## Your task
Among the records, find the lines that hold the string "notebook" and return them.

▼

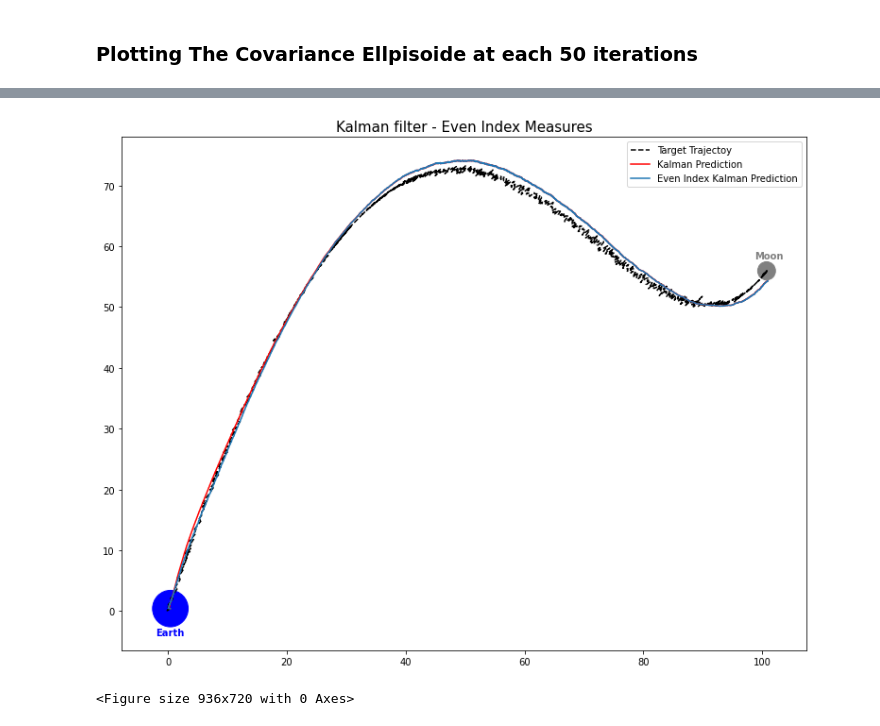
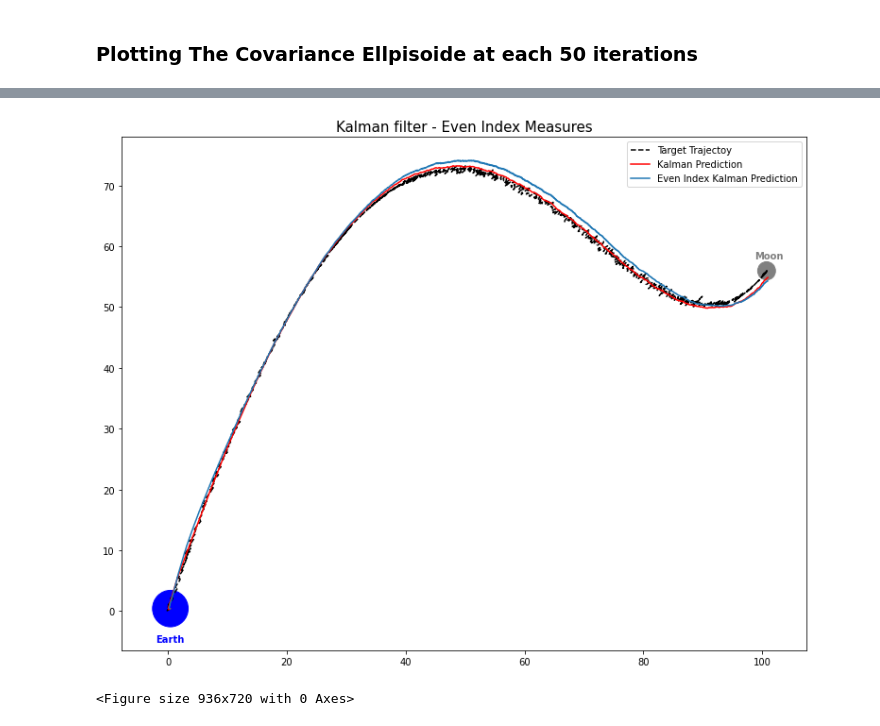
Before and after one commit to simonecampisi97/SpaceShip_FilterPy_Kalman, a Jupyter notebook: FilterPy_SpaceShip/Spaceship_Filterpy.ipynb, the cells around one changed output, grey strips where cells are left out. Cells and saved outputs as stored; diff of their text form; code cells hidden in the pictures.

```diff
--- a/FilterPy_SpaceShip/Spaceship_Filterpy.ipynb
+++ b/FilterPy_SpaceShip/Spaceship_Filterpy.ipynb
@@ -153,12 +153,12 @@ preds_2, cov_2 = run_even_index_update(tracker_2, zs)
 # %%
 fig = plt.figure(figsize=(13,10))
 ax = fig.add_subplot(1,1,1)
 
-plot_prediction(preds_2,measurements,ax)
-ax.plot(preds[:,0], preds_2[:,1], label = "Even Index Kalman Prediction")
+plot_prediction(preds,measurements,ax)
+ax.plot(preds_2[:,0], preds_2[:,1], label = "Even Index Kalman Prediction")
 ax.legend()
 ax.set_title("Kalman filter - Even Index Measures", fontsize=15)
 fig.savefig(os.path.join("Plots","Even_Index_Update.png"))
 # %% [output]
-[figure, old version]
+[figure, new version]
 <Figure size 936x720 with 0 Axes>
```
Also changed, not shown: parts of 10 cells of this notebook, 9 other files.
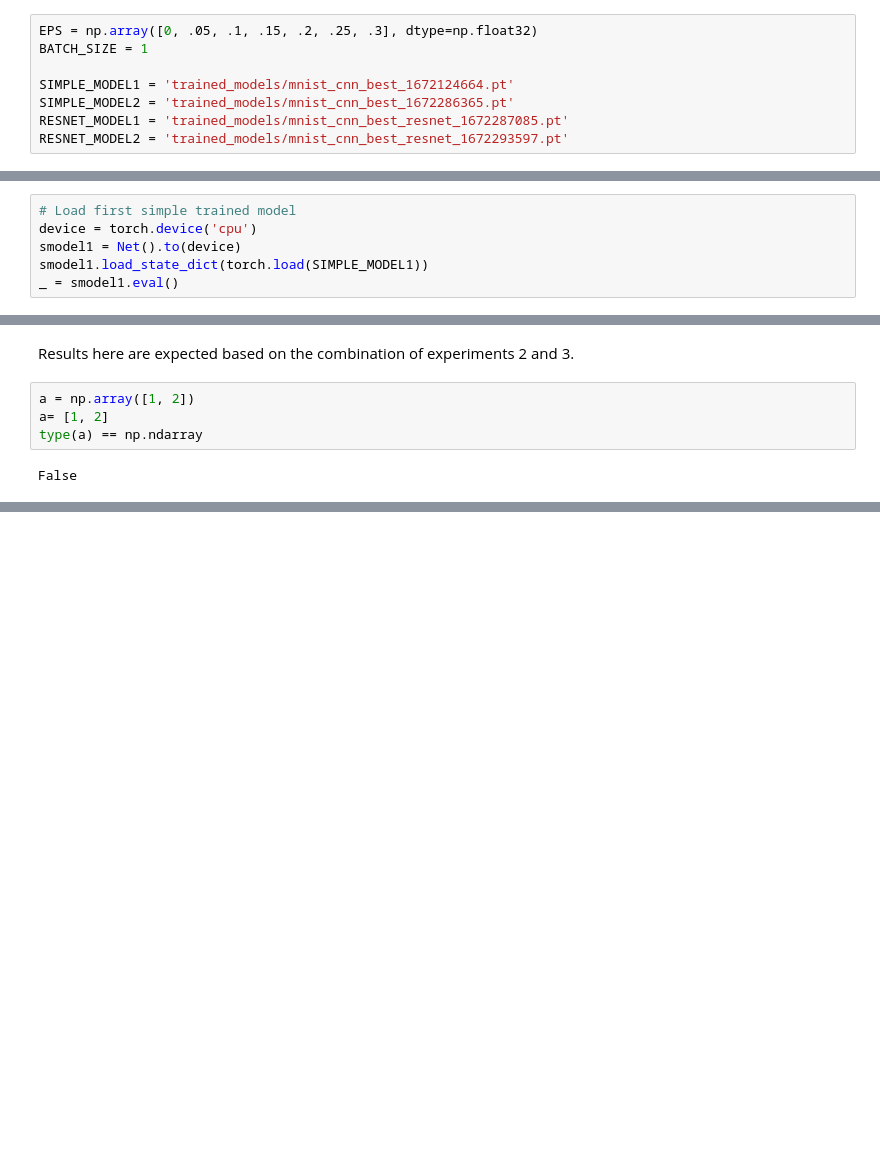
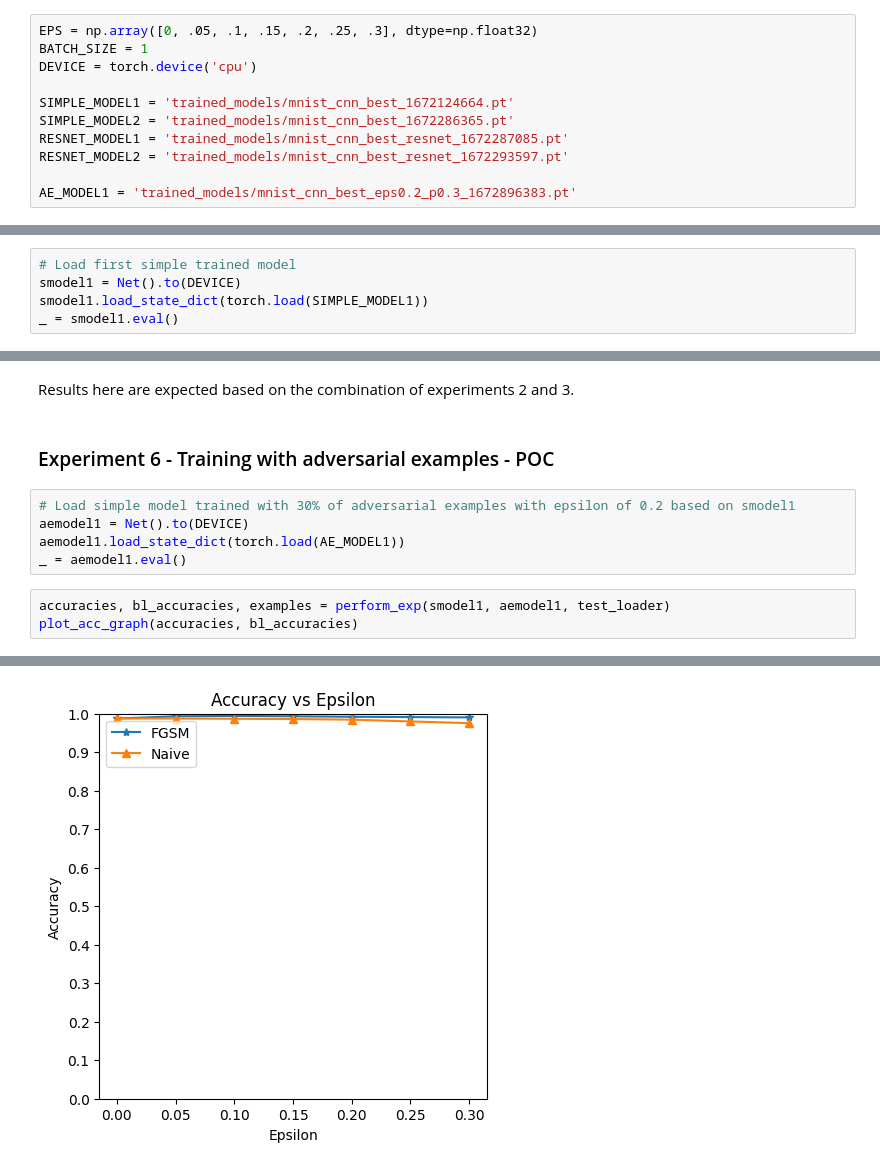
Before and after one commit to LiorSukman/Adversarial-Examples, a Jupyter notebook: Goodfellow2014_exp.ipynb, the cells around one changed output, grey strips where cells are left out. Drawn from its saved outputs; the diff is of its cells as text; blank space fills up the shorter version.

Commit message:
added option to train a model with AE from another model

```diff
--- a/Goodfellow2014_exp.ipynb
+++ b/Goodfellow2014_exp.ipynb
@@ -20,11 +20,14 @@ from train_mnist import Net
 # %%
 EPS = np.array([0, .05, .1, .15, .2, .25, .3], dtype=np.float32)
 BATCH_SIZE = 1
+DEVICE = torch.device('cpu')
 
 SIMPLE_MODEL1 = 'trained_models/mnist_cnn_best_1672124664.pt'
 SIMPLE_MODEL2 = 'trained_models/mnist_cnn_best_1672286365.pt'
 RESNET_MODEL1 = 'trained_models/mnist_cnn_best_resnet_1672287085.pt'
 RESNET_MODEL2 = 'trained_models/mnist_cnn_best_resnet_1672293597.pt'
+
+AE_MODEL1 = 'trained_models/mnist_cnn_best_eps0.2_p0.3_1672896383.pt'
 # %%
 # Load data
 transform = transforms.Compose([transforms.ToTensor()])
@@ -204,8 +207,7 @@ def plot_error_mat(error_mat):
 How would a simple network (convolution -> FC -> FC) layer would perform against noise?
 # %%
 # Load first simple trained model
-device = torch.device('cpu')
-smodel1 = Net().to(device)
+smodel1 = Net().to(DEVICE)
 smodel1.load_state_dict(torch.load(SIMPLE_MODEL1))
 _ = smodel1.eval()
 # %%
@@ -379,9 +378,14 @@ Epsilon:  0.3   Naive   Test Accuracy = 9900/10000 = 0.99
 [figure]
 # %% [markdown]
 Results here are expected based on the combination of experiments 2 and 3.
-# %%
-a = np.array([1, 2])
-a= [1, 2]
-type(a) == np.ndarray
-# %% [output]
-False
+# %% [markdown]
+### Experiment 6 - Training with adversarial examples - POC
+# %%
+# Load simple model trained with 30% of adversarial examples with epsilon of 0.2 based on smodel1
+aemodel1 = Net().to(DEVICE)
+aemodel1.load_state_dict(torch.load(AE_MODEL1))
+_ = aemodel1.eval()
+# %%
+accuracies, bl_accuracies, examples = perform_exp(smodel1, aemodel1, test_loader)
+plot_acc_graph(accuracies, bl_accuracies)
+# %% [output]
@@ -387,0 +406 @@ False
+[figure, added]
```
Also changed, not shown: parts of 6 cells of this notebook, 4 other files.
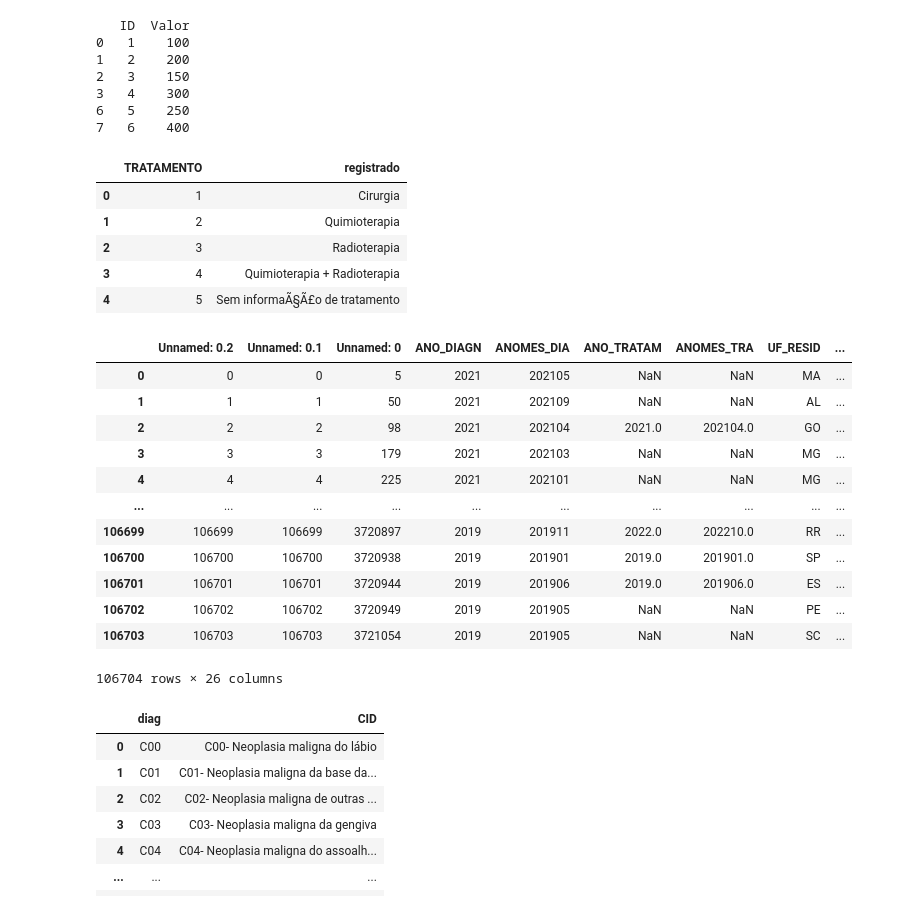
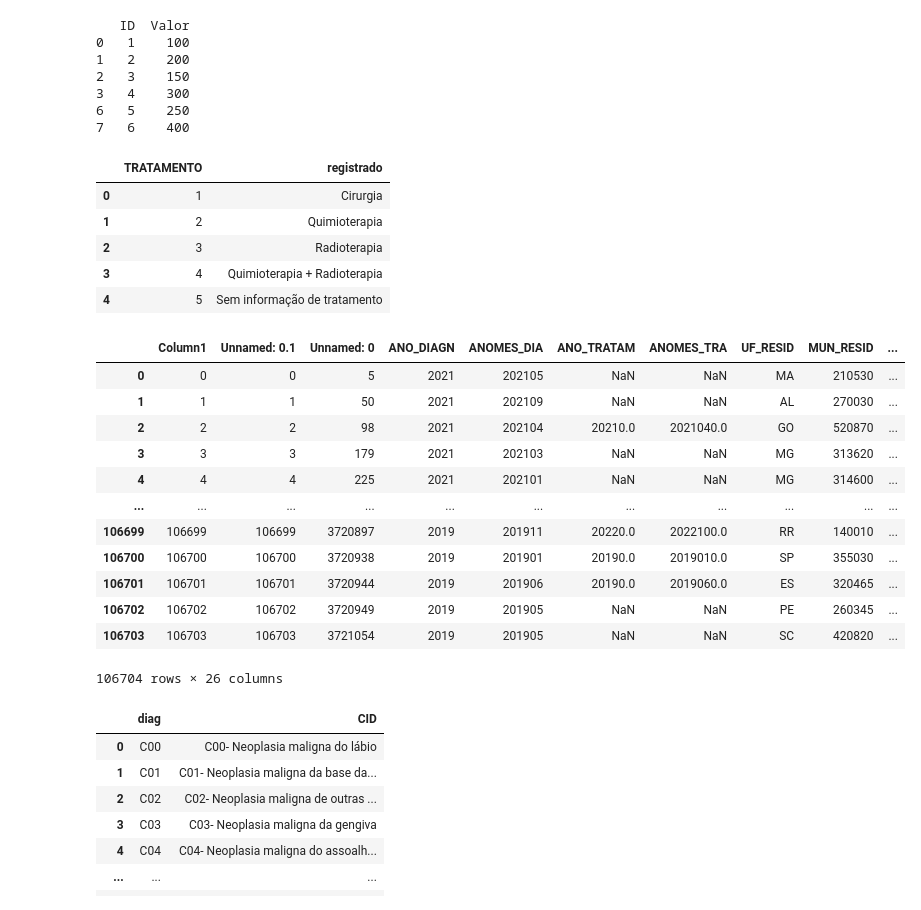
Before and after one commit to felipeasr/dash_oncoloico, a Jupyter notebook: Analise.ipynb, the cells around one changed output. Saved outputs shown, nothing was run; the diff lists cells and outputs as text; code cells hidden in the pictures.

```diff
--- a/Analise.ipynb
+++ b/Analise.ipynb
@@ -147,7 +147,7 @@ df_final = pd.concat(dataframes)
 df_final.to_csv('PO13_23_.csv', index=False)
 # %%
 import pandas as pd
-df2 = pd.read_csv('axuliares/tratamento.csv', sep=",",encoding='ISO-8859-1')
+df2 = pd.read_csv('trat.csv', sep=";",encoding='ISO-8859-1')
 df2
 # %% [output]
 |  | TRATAMENTO | registrado |
@@ -155,25 +155,25 @@ df2
 | 1 | 2 | Quimioterapia |
 | 2 | 3 | Radioterapia |
 | 3 | 4 | Quimioterapia + Radioterapia |
-| 4 | 5 | Sem informaÃ§Ã£o de tratamento |
+| 4 | 5 | Sem informação de tratamento |
 # %%
 #ler CSV
 import pandas as pd
-df = pd.read_csv('Painel_BR_0_19_3.csv', sep=",",encoding='ISO-8859-1')
+df = pd.read_csv('painel.csv', sep=";",encoding='ISO-8859-1')
 df
 # %% [output]
-|  | Unnamed: 0.2 | Unnamed: 0.1 | Unnamed: 0 | ANO_DIAGN | ANOMES_DIA | ANO_TRATAM | ANOMES_TRA | UF_RESID | ... |
-| 0 | 0 | 0 | 5 | 2021 | 202105 | NaN | NaN | MA | ... |
-| 1 | 1 | 1 | 50 | 2021 | 202109 | NaN | NaN | AL | ... |
-| 2 | 2 | 2 | 98 | 2021 | 202104 | 2021.0 | 202104.0 | GO | ... |
-| 3 | 3 | 3 | 179 | 2021 | 202103 | NaN | NaN | MG | ... |
-| 4 | 4 | 4 | 225 | 2021 | 202101 | NaN | NaN | MG | ... |
-| ... | ... | ... | ... | ... | ... | ... | ... | ... | ... |
-| 106699 | 106699 | 106699 | 3720897 | 2019 | 201911 | 2022.0 | 202210.0 | RR | ... |
-| 106700 | 106700 | 106700 | 3720938 | 2019 | 201901 | 2019.0 | 201901.0 | SP | ... |
-| 106701 | 106701 | 106701 | 3720944 | 2019 | 201906 | 2019.0 | 201906.0 | ES | ... |
-| 106702 | 106702 | 106702 | 3720949 | 2019 | 201905 | NaN | NaN | PE | ... |
-| 106703 | 106703 | 106703 | 3721054 | 2019 | 201905 | NaN | NaN | SC | ... |
+|  | Column1 | Unnamed: 0.1 | Unnamed: 0 | ANO_DIAGN | ANOMES_DIA | ANO_TRATAM | ANOMES_TRA | UF_RESID | MUN_RESID | ... |
+| 0 | 0 | 0 | 5 | 2021 | 202105 | NaN | NaN | MA | 210530 | ... |
+| 1 | 1 | 1 | 50 | 2021 | 202109 | NaN | NaN | AL | 270030 | ... |
+| 2 | 2 | 2 | 98 | 2021 | 202104 | 20210.0 | 2021040.0 | GO | 520870 | ... |
+| 3 | 3 | 3 | 179 | 2021 | 202103 | NaN | NaN | MG | 313620 | ... |
+| 4 | 4 | 4 | 225 | 2021 | 202101 | NaN | NaN | MG | 314600 | ... |
+| ... | ... | ... | ... | ... | ... | ... | ... | ... | ... | ... |
+| 106699 | 106699 | 106699 | 3720897 | 2019 | 201911 | 20220.0 | 2022100.0 | RR | 140010 | ... |
+| 106700 | 106700 | 106700 | 3720938 | 2019 | 201901 | 20190.0 | 2019010.0 | SP | 355030 | ... |
+| 106701 | 106701 | 106701 | 3720944 | 2019 | 201906 | 20190.0 | 2019060.0 | ES | 320465 | ... |
+| 106702 | 106702 | 106702 | 3720949 | 2019 | 201905 | NaN | NaN | PE | 260345 | ... |
+| 106703 | 106703 | 106703 | 3721054 | 2019 | 201905 | NaN | NaN | SC | 420820 | ... |
 106704 rows × 26 columns
 # %%
 quantidadePacientes=df[((df['IDADE'] >= 0) & (df['IDADE'] <= 19))]
```
Also changed, not shown: parts of 2 cells of this notebook, 2 other files.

▲

## Solution below
Before and after one commit to simonecampisi97/SpaceShip_FilterPy_Kalman, a Jupyter notebook: FilterPy_SpaceShip/Spaceship_Filterpy.ipynb, the cells around one changed output, grey strips where cells are left out. Cells and saved outputs as stored; diff of their text form; code cells hidden in the pictures.
Also changed, not shown: parts of 10 cells of this notebook, 9 other files.
Before and after one commit to LiorSukman/Adversarial-Examples, a Jupyter notebook: Goodfellow2014_exp.ipynb, the cells around one changed output, grey strips where cells are left out. Drawn from its saved outputs; the diff is of its cells as text; blank space fills up the shorter version.
Also changed, not shown: parts of 6 cells of this notebook, 4 other files.
Before and after one commit to felipeasr/dash_oncoloico, a Jupyter notebook: Analise.ipynb, the cells around one changed output. Saved outputs shown, nothing was run; the diff lists cells and outputs as text; code cells hidden in the pictures.
Also changed, not shown: parts of 2 cells of this notebook, 2 other files.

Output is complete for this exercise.